‘I Can be the Person They Trust'

Kristy Gamboa knew she wanted to help people somehow.

It took a night sleeping in a makeshift cardboard box for her passion to come into sharp focus.

While working toward her Master’s Degree in Social Work at Cal State Fullerton, Gamboa and a team of fellow students planned and conducted an event called “Box City.” The students constructed and then spent the night in cardboard boxes in an effort to call attention to the plight of Orange County’s burgeoning homeless population. Funds raised through the event benefited Family Promise of Orange County, a nonprofit that serves homeless men, women and children.

“Social work really found me,” says Gamboa, who recently joined Hoag as one of three Community Care Navigators the hospital is recruiting to assist the county’s homeless community. “I wasn’t sure what I wanted to do, but I knew I wanted to help people who have experienced hardships.”

Gamboa was one of six children in a working-class family in El Monte. “Growing up, I didn’t have a lot of support, and I learned early how important it is to have a heart that wants to help other people,” she explains. “As a Hoag Community Care Navigator, I get to be there for people who are experiencing difficulties. I can be the person they can trust.”
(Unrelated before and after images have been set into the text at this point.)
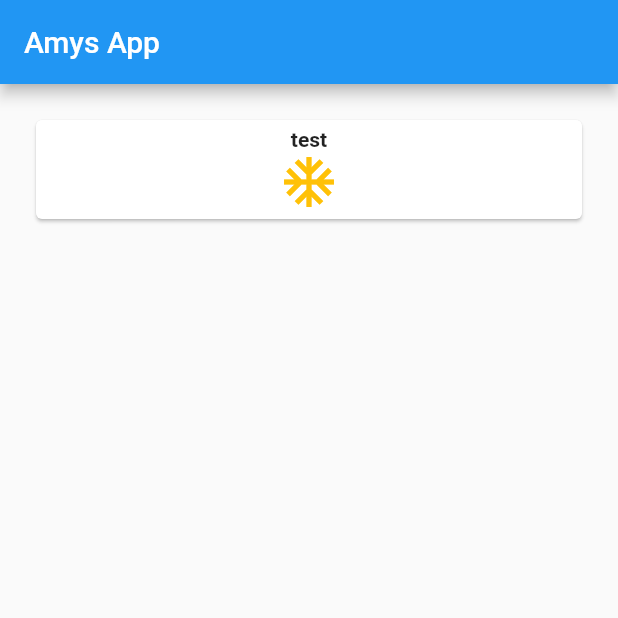
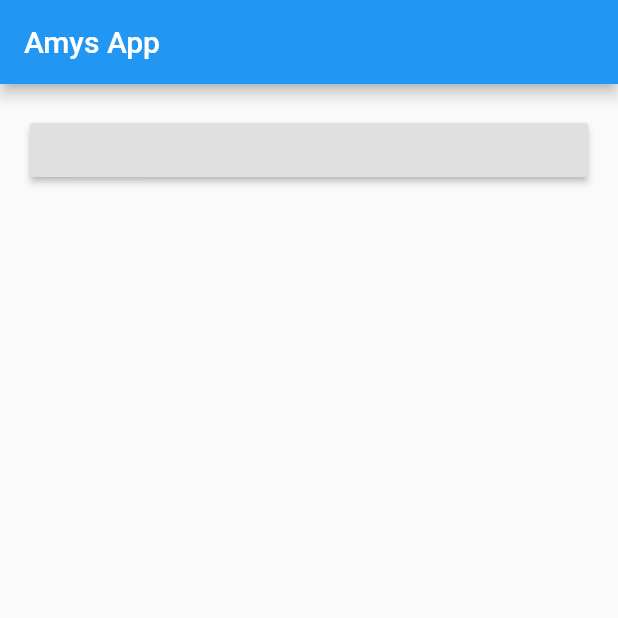
Before and after one commit to RobAWilkinson/flour-water-salt-yeast, a Flutter app: the screen it shows after launch, on a phone screen of 412 x 824 dp, the top half of it. Run offline on Flutter 3.47's test engine with Material 2 defaults, Android fonts, the phone set to English and light mode, and no system bars.

Commit message:
03-stateful-widget

```diff
--- a/lib/main.dart
+++ b/lib/main.dart
@@ -22,7 +22,7 @@ class myApp extends StatelessWidget {
         child: new Column(
           crossAxisAlignment: CrossAxisAlignment.stretch,
           children: <Widget>[
-            new MyCard(icon: Icon(Icons.ac_unit, size: 40, color: Colors.amber,), title: new Text("test", style: new TextStyle(fontWeight: FontWeight.bold),)),
+            new AwesomeButton()
           ],
         ),
       ),
@@ -30,28 +30,26 @@ class myApp extends StatelessWidget {
   }
 }
 
-class MyCard extends StatelessWidget {
-  final Widget title;
-  final Widget icon;
-  MyCard({this.title, this.icon});
+class AwesomeButton extends StatefulWidget {
+  @override
+  AwesomeButtonState createState() {
+    return new AwesomeButtonState();
+  }
+}
+class AwesomeButtonState extends State<AwesomeButton>{
+  int counter = 0;
+  List<String> strings = ["Flutter", "Is", "Awesome"];
+  var displayedString = "";
 
+onPressed() {
+  setState(() {
+    displayedString = strings[counter];
+    counter = counter < 2 ?  counter+1 : 0;
+  });
+}
   @override
   Widget build(BuildContext context) {
-    return new Container(
-      padding: new EdgeInsets.only(bottom: 20.0),
-      child: new Card(
-        child: new Container(
-          padding: new EdgeInsets.all(5.0),
-          child: new Column(
-            children: <Widget>[
-              this.title,
-              this.icon
-            ],
-          )
-        ),
-      ),
-
-    );
+    return new RaisedButton(child: new Text(displayedString), onPressed: onPressed);
   }
 
 }
```
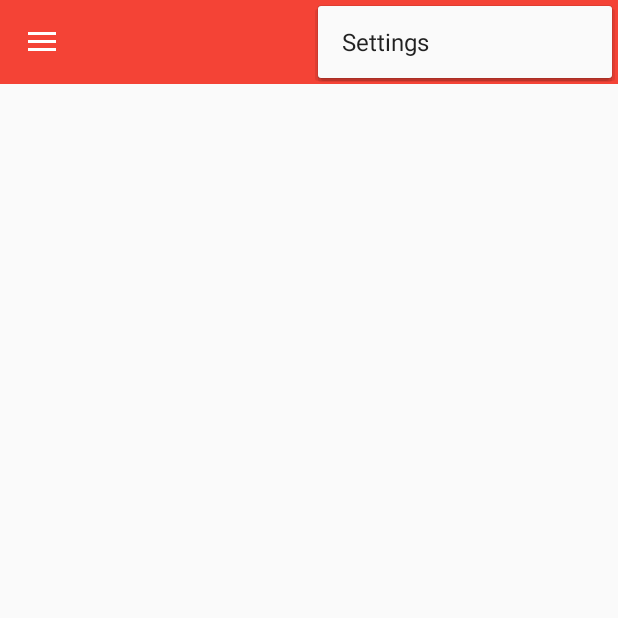
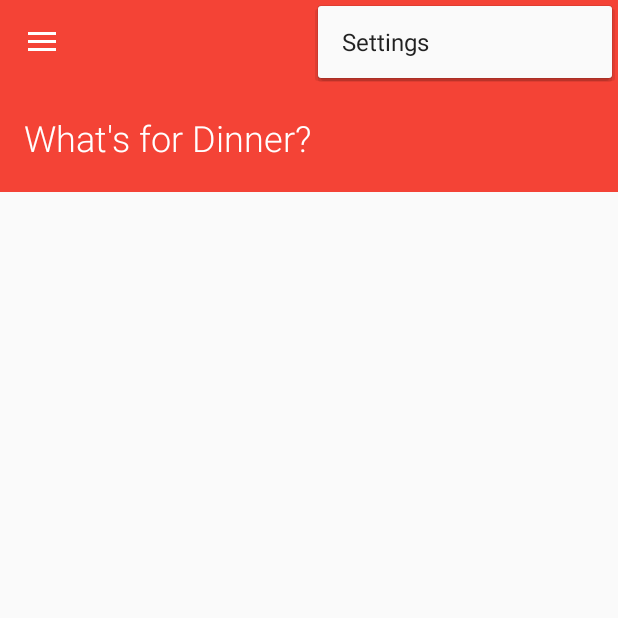
Before and after one commit to Limantara/Eat-It, an Android app: the screen it shows after launch (MainActivity), with the options menu open, on a phone screen of 412 x 824 dp, the top half of it. Run offline under Robolectric (Android 15) with nearby library versions, the phone set to English and light mode, and no system bars.

Commit message:
Set prompt opacity:

```diff
--- a/app/src/main/java/me/limantara/eatit/activity/FragmentDrawer.java
+++ b/app/src/main/java/me/limantara/eatit/activity/FragmentDrawer.java
@@ -13,6 +13,7 @@ import android.view.LayoutInflater;
 import android.view.MotionEvent;
 import android.view.View;
 import android.view.ViewGroup;
+import android.widget.LinearLayout;
 
 import java.util.ArrayList;
 import java.util.List;
@@ -111,7 +112,12 @@ public class FragmentDrawer extends Fragment {
             @Override
             public void onDrawerSlide(View drawerView, float slideOffset) {
                 super.onDrawerSlide(drawerView, slideOffset);
-                toolbar.setAlpha(1 - slideOffset / 2);
+                LinearLayout promptBackground =
+                        (LinearLayout) getActivity().findViewById(R.id.promptBackground);
+                float opacity = 1 - slideOffset / 2;
+
+                toolbar.setAlpha(opacity);
+                promptBackground.setAlpha(opacity);
             }
         };
 
--- a/app/src/main/res/layout/activity_main.xml
+++ b/app/src/main/res/layout/activity_main.xml
@@ -32,6 +32,27 @@
                     layout="@layout/toolbar" />
             </LinearLayout>
 
+            <!--Home-->
+            <LinearLayout
+                android:orientation="vertical"
+                android:layout_width="match_parent"
+                android:layout_height="72dp"
+                android:background="@color/primary"
+                android:id="@+id/promptBackground">
+
+                <TextView
+                    android:layout_width="match_parent"
+                    android:layout_height="72dp"
+                    android:textAppearance="?android:attr/textAppearanceLarge"
+                    android:id="@+id/prompt"
+                    android:text="@string/placeholder_home_prompt"
+                    android:textColor="@color/white"
+                    android:textSize="24sp"
+                    android:fontFamily="sans-serif-light"
+                    android:gravity="center_vertical"
+                    android:layout_marginLeft="16dp"/>
+            </LinearLayout>
+
             <!-- The main content view -->
             <FrameLayout
                 android:id="@+id/content_frame"
--- a/app/src/main/res/values/strings.xml
+++ b/app/src/main/res/values/strings.xml
@@ -20,4 +20,6 @@
     <string name="title_friends">Friends</string>
     <string name="title_home">Home</string>
 
+    <!--Placeholders-->
+    <string name="placeholder_home_prompt">What\'s for Dinner?</string>
 </resources>
```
After graduate school, Gamboa worked with the Veterans Administration in Los Angeles County, helping homeless veterans on Skid Row find housing. She realized quickly that, “at the end of the day every homeless person has a story to tell. More often than not they have experienced some type of trauma – whether it is due to alcohol, cancer, drugs, loss of work, or another event.

“Life happens and they don’t have the skills to navigate it. I admire the resilience of this population. They deserve to be treated like anyone else, with dignity and respect.”

Gamboa explains that the most rewarding part of what she does is when someone she is assisting tells her they are ready to get help. “You never know when that will be. We can’t give up on these people or pass judgment because you never know when they will be ready for help,” she says.

“I love when I can help patients find housing and I know I’ve made an impact in their lives.”

Describing herself as “super passionate” about helping Orange County’s homeless community, Gamboa says Hoag’s Emergency Department simply doesn’t have the resources necessary to support the large volume of homeless individuals who make their way to the hospital.

She is confident she and the other Community Care Navigators can make a difference. “Hoag has such a huge heart for Orange County’s most vulnerable residents, and I’m excited to be joining them to help address this problem.”